_Instructions to follow_. Your answer must contain each line of the data, copied exactly.
(Recorded data)
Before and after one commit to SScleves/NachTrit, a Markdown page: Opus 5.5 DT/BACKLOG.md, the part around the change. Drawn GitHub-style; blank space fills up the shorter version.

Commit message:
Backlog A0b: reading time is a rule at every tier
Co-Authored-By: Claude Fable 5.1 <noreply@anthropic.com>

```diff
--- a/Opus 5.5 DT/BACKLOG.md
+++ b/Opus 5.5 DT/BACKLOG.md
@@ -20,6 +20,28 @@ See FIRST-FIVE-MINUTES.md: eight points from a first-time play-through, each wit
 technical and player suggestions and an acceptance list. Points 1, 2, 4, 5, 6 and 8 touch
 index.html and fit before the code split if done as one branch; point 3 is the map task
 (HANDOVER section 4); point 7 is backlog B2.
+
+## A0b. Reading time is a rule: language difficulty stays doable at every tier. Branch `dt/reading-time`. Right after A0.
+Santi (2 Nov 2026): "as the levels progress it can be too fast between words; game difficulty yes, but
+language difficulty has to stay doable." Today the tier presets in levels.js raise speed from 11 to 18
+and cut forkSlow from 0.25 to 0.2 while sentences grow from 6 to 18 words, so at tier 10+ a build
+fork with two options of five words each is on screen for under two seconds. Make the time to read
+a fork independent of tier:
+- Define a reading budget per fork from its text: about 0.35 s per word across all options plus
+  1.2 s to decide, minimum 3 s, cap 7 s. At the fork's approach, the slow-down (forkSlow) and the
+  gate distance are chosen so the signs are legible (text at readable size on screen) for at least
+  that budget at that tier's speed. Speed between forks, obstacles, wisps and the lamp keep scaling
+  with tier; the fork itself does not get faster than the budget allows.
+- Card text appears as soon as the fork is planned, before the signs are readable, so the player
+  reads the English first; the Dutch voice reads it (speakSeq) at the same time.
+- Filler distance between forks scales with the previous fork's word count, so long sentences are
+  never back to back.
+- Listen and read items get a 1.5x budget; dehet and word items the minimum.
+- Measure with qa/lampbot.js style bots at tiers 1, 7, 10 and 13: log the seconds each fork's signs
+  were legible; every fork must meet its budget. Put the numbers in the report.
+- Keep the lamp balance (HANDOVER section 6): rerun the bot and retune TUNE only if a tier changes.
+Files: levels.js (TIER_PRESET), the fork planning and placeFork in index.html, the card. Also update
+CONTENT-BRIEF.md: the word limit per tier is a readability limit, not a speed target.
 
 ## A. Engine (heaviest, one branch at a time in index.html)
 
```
(End Recorded data)
_Response for this exercise_.
Before and after one commit to SScleves/NachTrit, a Markdown page: Opus 5.5 DT/BACKLOG.md, the part around the change. Drawn GitHub-style; blank space fills up the shorter version.

Commit message:
Backlog A0b: reading time is a rule at every tier
Co-Authored-By: Claude Fable 5.1 <noreply@anthropic.com>

```diff
--- a/Opus 5.5 DT/BACKLOG.md
+++ b/Opus 5.5 DT/BACKLOG.md
@@ -20,6 +20,28 @@ See FIRST-FIVE-MINUTES.md: eight points from a first-time play-through, each wit
 technical and player suggestions and an acceptance list. Points 1, 2, 4, 5, 6 and 8 touch
 index.html and fit before the code split if done as one branch; point 3 is the map task
 (HANDOVER section 4); point 7 is backlog B2.
+
+## A0b. Reading time is a rule: language difficulty stays doable at every tier. Branch `dt/reading-time`. Right after A0.
+Santi (2 Nov 2026): "as the levels progress it can be too fast between words; game difficulty yes, but
+language difficulty has to stay doable." Today the tier presets in levels.js raise speed from 11 to 18
+and cut forkSlow from 0.25 to 0.2 while sentences grow from 6 to 18 words, so at tier 10+ a build
+fork with two options of five words each is on screen for under two seconds. Make the time to read
+a fork independent of tier:
+- Define a reading budget per fork from its text: about 0.35 s per word across all options plus
+  1.2 s to decide, minimum 3 s, cap 7 s. At the fork's approach, the slow-down (forkSlow) and the
+  gate distance are chosen so the signs are legible (text at readable size on screen) for at least
+  that budget at that tier's speed. Speed between forks, obstacles, wisps and the lamp keep scaling
+  with tier; the fork itself does not get faster than the budget allows.
+- Card text appears as soon as the fork is planned, before the signs are readable, so the player
+  reads the English first; the Dutch voice reads it (speakSeq) at the same time.
+- Filler distance between forks scales with the previous fork's word count, so long sentences are
+  never back to back.
+- Listen and read items get a 1.5x budget; dehet and word items the minimum.
+- Measure with qa/lampbot.js style bots at tiers 1, 7, 10 and 13: log the seconds each fork's signs
+  were legible; every fork must meet its budget. Put the numbers in the report.
+- Keep the lamp balance (HANDOVER section 6): rerun the bot and retune TUNE only if a tier changes.
+Files: levels.js (TIER_PRESET), the fork planning and placeFork in index.html, the card. Also update
+CONTENT-BRIEF.md: the word limit per tier is a readability limit, not a speed target.
 
 ## A. Engine (heaviest, one branch at a time in index.html)
 
```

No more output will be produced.